Eh, mais, t'en aller à grand Mamou,C'est pour voir les belles 'tites blondes, mais, malheureux.Eh, jolie 'tite fille, criminelle,M'a quitte pour t'en aller z-avec vaurien,Moi je te souhaite tout le malheur que tu peux avoir,Tu connais j'mérite pas ça, mais, t'après faire.
Trent Oubre Studio
His band during this recording is believed to have consisted of Will Kegley on fiddle, Atlas Fruge on steel guitar, Ernest Thibodeaux on guitar, Jim Baker on bass, and special vocalist Roy Broussard. After the OT recordings were produced, many musicians began comparing his style to the more popular Cajun accordionist Iry Lejeune.
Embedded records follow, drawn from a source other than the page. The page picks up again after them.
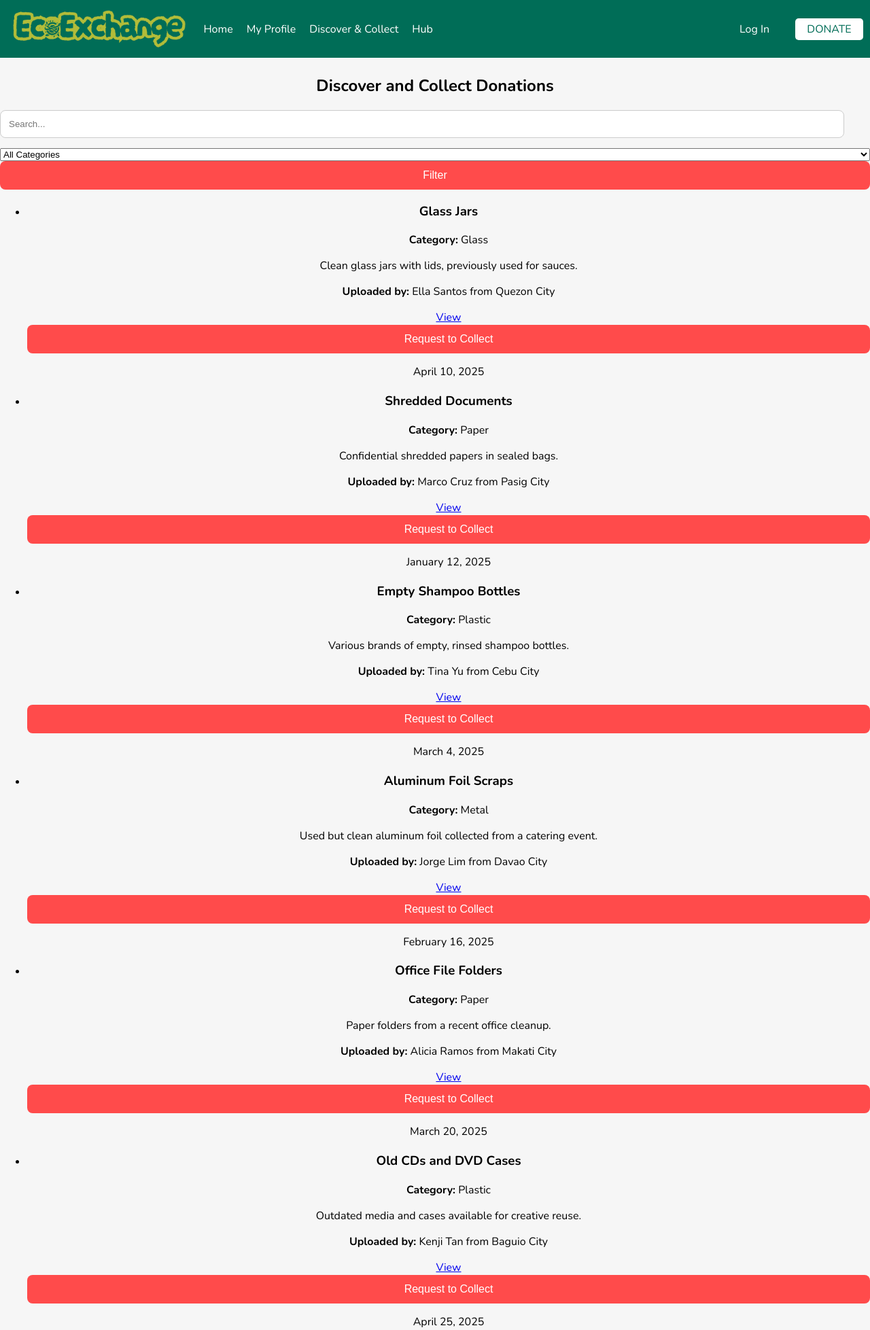
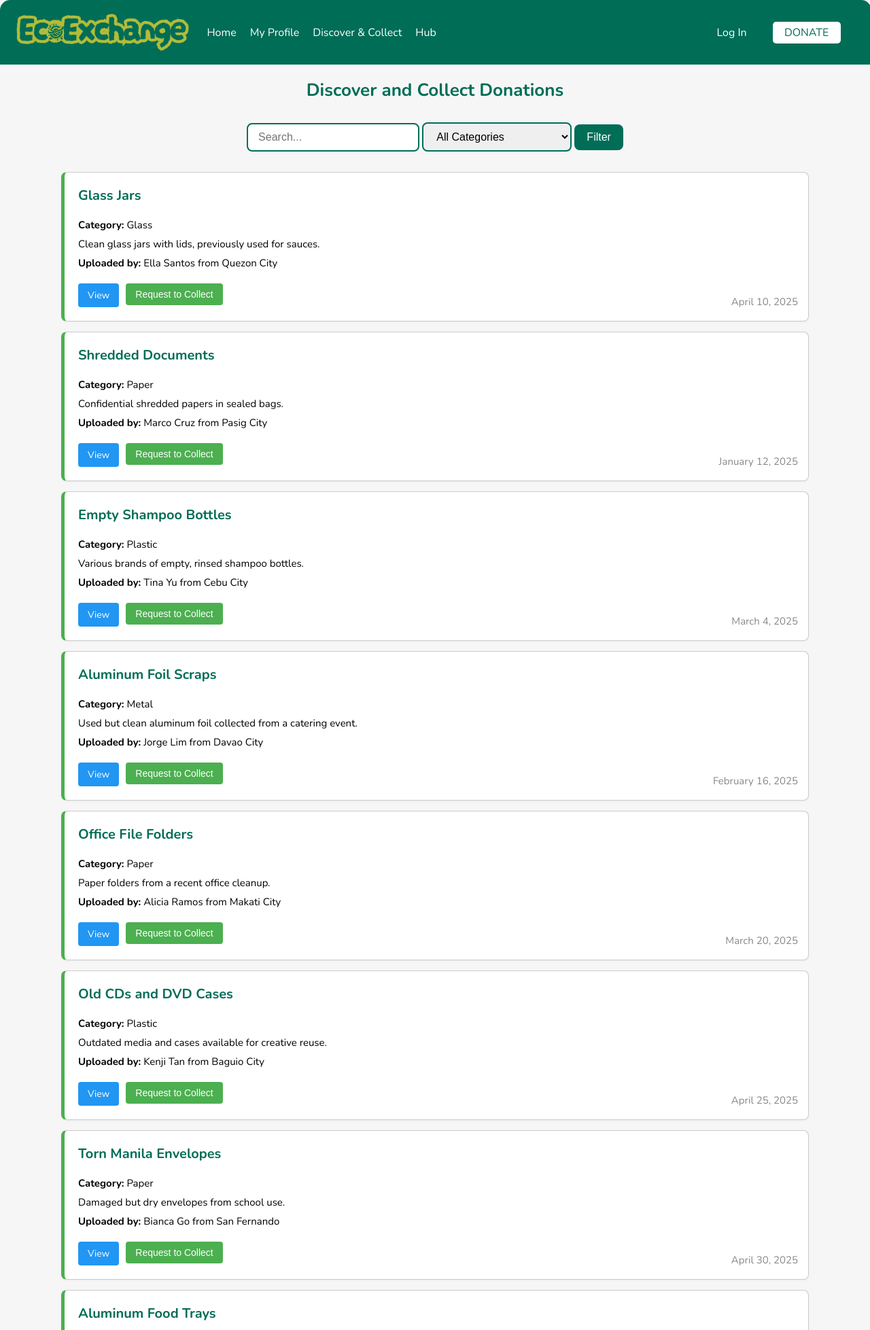
Before and after one commit to reneedlstrns/ecoex, a Flask app: page /discover in a window 1280 px wide. Shown: the top 1957 px of the page at 68% size. Run offline with Flask 3, Linux system fonts and the light colour scheme.

Commit message:
Ivy Commit
Added my code: connections, impact, discover. Debug and added my CSS.

```diff
--- a/static/styles.css
+++ b/static/styles.css
@@ -5,7 +5,7 @@ body {
     padding: 0;
     text-align: center;
     padding-bottom: 0px;
-    padding-top: 90px;
+    padding-top: 95px;
     overflow-x: hidden;
     height: 100%;
     min-height: 100vh;
@@ -20,13 +20,15 @@ header {
     display: flex;
     align-items: center;
     justify-content: space-between;
-    width: 100%;
-    padding: 15px;
+    width: 97%;
+    padding: 20px;
     position: fixed;
     top: 0;
     left: 0;
     z-index: 100;
     background-color: #006d57;
+    border-top-left-radius: 15px;
+    border-top-right-radius: 15px;
     overflow: hidden;
 }
 
@@ -272,16 +274,15 @@ footer {
 
 
 .content-container {
-    width: 260px;
-    display: flex;
-    flex-direction: column;
-    justify-content: center;
-    align-items: center;
-    text-align: center;
+    width: 100%;
+    max-width: 1200px; /* Optional: cap the width for readability */
+    margin-left: 200px; /* So it doesn’t overlap with the sidebar */
     padding: 40px;
     border-radius: 10px;
     height: fit-content;
-    margin-left: 20px;
+    display: flex;
+    flex-direction: column;
+    align-items: stretch;
 }
 
 
@@ -293,7 +294,7 @@ footer {
     display: block;
 }
 
-/* Modal Overlay */
+/* Donation form */
 .modal {
     display: none; /* Hidden by default */
     position: fixed;
@@ -303,75 +304,301 @@ footer {
     width: 100%;
     height: 100%;
     background-color: rgba(0, 0, 0, 0.5);
-    opacity: 0; /* Initially invisible */
-    transition: opacity 0.4s ease-in-out; /* Smooth fade-in effect */
-    overflow-y: auto;
 }
 
-/* Modal Content */
 .modal-content {
     background: white;
-    padding: 30px;
-    width: 40%;
+    padding: 20px;
+    width: 50%;
     margin: 10% auto;
-    border-radius: 15px;
-    box-shadow: 0px 6px 8px rgba(0, 0, 0, 0.15);
-    text-align: center;
-    transform: translateY(-30px); /* Start slightly above */
-    transition: transform 0.4s ease-in-out, opacity 0.4s ease-in-out;
+    border-radius: 10px;
+    box-shadow: 0px 4px 6px rgba(0, 0, 0, 0.1);
 }
 
-/* Active Modal */
-.modal.show {
-    display: block;
-    opacity: 1; /* Become visible */
-    transform: translateY(0); /* Move to normal position */
-}
-
-/* Close Button */
 .close {
     float: right;
     font-size: 24px;
     cursor: pointer;
 }
-
-/* Headings */
-h2 {
-    margin-bottom: 20px;
-    font-family: "Nunito", sans-serif;
+/* Connections Section */
+.request-list {
+    list-style-type: none; /* Removes the bullets from the list items */
+    padding: 0; /* Removes default padding from the list */
+    margin: 0; /* Removes default margin from the list */
 }
 
-/* Form Elements */
-form {
-    display: flex;
-    flex-direction: column;
+.request-card {
+    background-color: #ffffff;
+    border: 1px solid #cccccc;
+    border-left: 5px solid #4CAF50;
+    border-radius: 8px;
+    padding: 15px 20px;
+    margin-bottom: 15px;
+    text-align: left;
+    transition: box-shadow 0.3s ease;
+    width: 100%;
+    box-sizing: border-box;
+    box-shadow: 0px 1px 3px rgba(0, 0, 0, 0.05);
 }
 
-/* Labels */
-label {
-    margin-top: 5px;
-    display: block;
+.request-card:hover {
+    box-shadow: 0px 4px 12px rgba(0, 0, 0, 0.1);
+}
+
+.request-card p {
+    font-size: 16px;
+    margin: 0 0 6px 0;
+}
+
+.request-card small {
+    color: #888;
+    font-size: 13px;
+}
+
+.request-actions {
+    margin-top: 10px;
+}
+
+.request-actions button {
+    margin-right: 10px;
+    padding: 6px 14px;
+    border: none;
+    border-radius: 4px;
+    font-size: 14px;
+    cursor: pointer;
+    transition: background-color 0.2s ease;
+}
+
+/* Button Colors */
+.request-actions button:nth-child(1) {
+    background-color: #2196F3; /* View */
+    color: white;
+}
+
+.request-actions button:nth-child(2) {
+    background-color: #f44336; /* Deny */
+    color: white;
+}
+
+.request-actions button:nth-child(3) {
+    background-color: #4CAF50; /* Confirm */
+    color: white;
+}
+
+.request-actions button:hover {
+    opacity: 0.9;
+}
+/* Page Title Styling */
+.page-title {
+    margin-top: 0;
+    margin-bottom: 20px;
+    font-size: 24px;
+    font-weight: bold;
+    color: #006d57;
+    text-align: left;
+    width: 100%;
+}
+
+#button-danger {
+    background-color: #f44336;
+    color: white;
+    border: none;
+    padding: 6px 14px;
+    border-radius: 4px;
+    font-size: 14px;
+    cursor: pointer;
+    transition: background-color 0.2s ease;
+}
+
+#button-danger:hover {
+    background-color: #d32f2f;
+}
+
+/* Discover Page Styles */
+
+.donation-section {
+    width: 100%;
+    max-width: 1100px;
+    margin: 0 auto;
+    padding: 20px;
+}
+
+/* Page Title Alignment */
+.donation-section .page-title {
+    text-align: center;
+    margin-bottom: 30px;
+    font-size: 26px;
+}
+
+/* Search and Filter Area */
+.donation-search {
+    margin-bottom: 30px;
+    display: flex;
+    flex-wrap: wrap;
+    gap: 12px;
+    justify-content: center;
+}
+
+.donation-search input[type="text"],
+.donation-search select {
+    padding: 10px 15px;
+    font-size: 16px;
+    border: 2px solid #006d57;
+    border-radius: 8px;
+    outline: none;
+    min-width: 220px;
+}
+
+.donation-search button {
+    background-color: #006d57;
+    color: white;
+    padding: 10px 18px;
+    font-size: 16px;
+    border: none;
+    border-radius: 8px;
+    cursor: pointer;
+    transition: background-color 0.3s ease;
+}
+
+.donation-search button:hover {
+    background-color: #004d40;
+}
+
+/* Donation List + Cards */
+.donation-list {
+    list-style-type: none;
+    padding: 0;
+    margin: 0;
+}
+
+.donation-card {
+    background-color: #fff;
+    border: 1px solid #ccc;
+    border-left: 5px solid #4CAF50;
+    border-radius: 10px;
+    padding: 20px;
+    margin-bottom: 20px;
+    box-shadow: 0px 1px 3px rgba(0, 0, 0, 0.05);
+    text-align: left;
+    transition: box-shadow 0.3s ease;
+}
+
+.donation-card:hover {
+    box-shadow: 0px 4px 12px rgba(0, 0, 0, 0.1);
+}
+
+.donation-card h3 {
+    margin-top: 0;
+    color: #006d57;
+    font-size: 20px;
+}
+
+.donation-card p {
+    margin: 8px 0;
+    font-size: 15px;
+}
+
+/* Collect Request Button */
+.request-btn {
+    background-color: #4CAF50;
+    color: white;
+    padding: 8px 14px;
+    border: none;
+    border-radius: 5px;
+    cursor: pointer;
+    margin-top: 10px;
+    transition: background-color 0.3s ease;
+}
+
+.request-btn:hover {
+    background-color: #45a049;
+}
+/*Impact Conversion Edit button*/
+
+#edit-button {
+    background-color: #f49536;
+    color: white;
+    border: none;
+    padding: 6px 14px;
+    border-radius: 4px;
+    font-size: 14px;
+    cursor: pointer;
+    transition: background-color 0.2s ease;
+}
+
+#edit-button:hover {
+    background-color: #d39f2f;
+}
+/*Discover and Collect View and Back Button*/
+.view-btn {
+    display: inline-block;
+    background-color: #2196F3;
+    color: white;
+    padding: 8px 14px;
+    border: none;
+    border-radius: 4px;
+    text-decoration: none;
+    margin-top: 10px;
+}
+
+.view-btn:hover {
+    background-color: #1976D2;
+}
+
+.back-btn {
+    display: inline-block;
+    margin-top: 20px;
+    color: #006d57;
+    text-decoration: none;
+    font-weight: bold;
+}
+.donation-actions {
+    display: flex;
+    gap: 10px;
+    margin-top: 10px;
+}
+
+.request-btn, .view-btn {
+    padding: 8px 14px;
+    border: none;
+    border-radius: 4px;
+    cursor: pointer;
+    text-decoration: none;
+    font-size: 14px;
+}
+
+.request-btn {
+    background-color: #4CAF50;
+    color: white;
+}
+
+.request-btn:hover {
+    background-color: #45a049;
+}
+
+.view-btn {
+    background-color: #2196F3;
+    color: white;
+}
+
+.view-btn:hover {
+    background-color: #1976D2;
+}
+/*Discover and Collect Date*/
+.donation-card {
+    position: relative;
+    background-color: #fff;
+    border-radius: 8px;
+    padding: 20px;
+    margin-bottom: 15px;
+    box-shadow: 0px 1px 3px rgba(0, 0, 0, 0.05);
     text-align: left;
 }
 
-/* Input & Textarea */
-input, textarea {
-    width: 95%;
-    padding: 12px;
-    margin-bottom: 15px;
-    border: 1px solid #ccc;
-    border-radius: 8px;
-    alignment: center;
+.post-date {
+    font-size: 13px;
+    color: #888;
+    position: absolute;
+    bottom: 10px;
+    right: 15px;
 }
-
-/* Submit Button */
-button {
-    background-color: #ff4b4b;
-    color: white;
-    padding: 12px 24px;
-    border: none;
-    border-radius: 8px;
-    font-size: 1rem;
-    cursor: pointer;
-    transition: background-color 0.3s ease-in-out; /* Smooth hover effect */
-}
--- a/templates/view_conversion.html
+++ b/templates/view_conversion.html
@@ -19,7 +19,7 @@
                 </span>
             </div>
             <ul class="sidebar-menu">
-                <li><a href="{{ url_for('profile') }}">Edit Profile</a></li>
+                <li><a href="{{ url_for('edit_profile') }}">Edit Profile</a></li>
                 <li><a href="{{ url_for('donations') }}">Donations</a></li>
                 <li><a href="{{ url_for('collections') }}">Collections</a></li>
                 <li><a href="{{ url_for('impact') }}" class="active">Impact</a></li>
--- a/templates/view_request.html
+++ b/templates/view_request.html
@@ -19,7 +19,7 @@
                 </span>
             </div>
             <ul class="sidebar-menu">
-                <li><a href="{{ url_for('profile') }}">Edit Profile</a></li>
+                <li><a href="{{ url_for('edit_profile') }}">Edit Profile</a></li>
                 <li><a href="{{ url_for('donations') }}">Donations</a></li>
                 <li><a href="{{ url_for('collections') }}">Collections</a></li>
                 <li><a href="{{ url_for('impact') }}">Impact</a></li>
```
When Nathan's first fiddler, Wilson Granger, was asked to compare his style against Iry Lejeune, he stated:
Nathan played the smoothest accordion, in my opinion, than anybody else. Iry was a hell of an accordion player. He could play two-steps like nobody else. But Nathan was easier to follow than Iry, put it that way.1
Hey, well, you're going to big Mamou,It's to see the pretty little blondes, well, oh my.Hey, pretty little girl, it's terrible,I'm leaving for you went away with a scoundrel,I wish you all the misfortune you can have,You know I didn't deserve that, well, what you're doing.
- Wilson Granger interview. Andrew Brown. 2005.
- Lyrics by Stephane F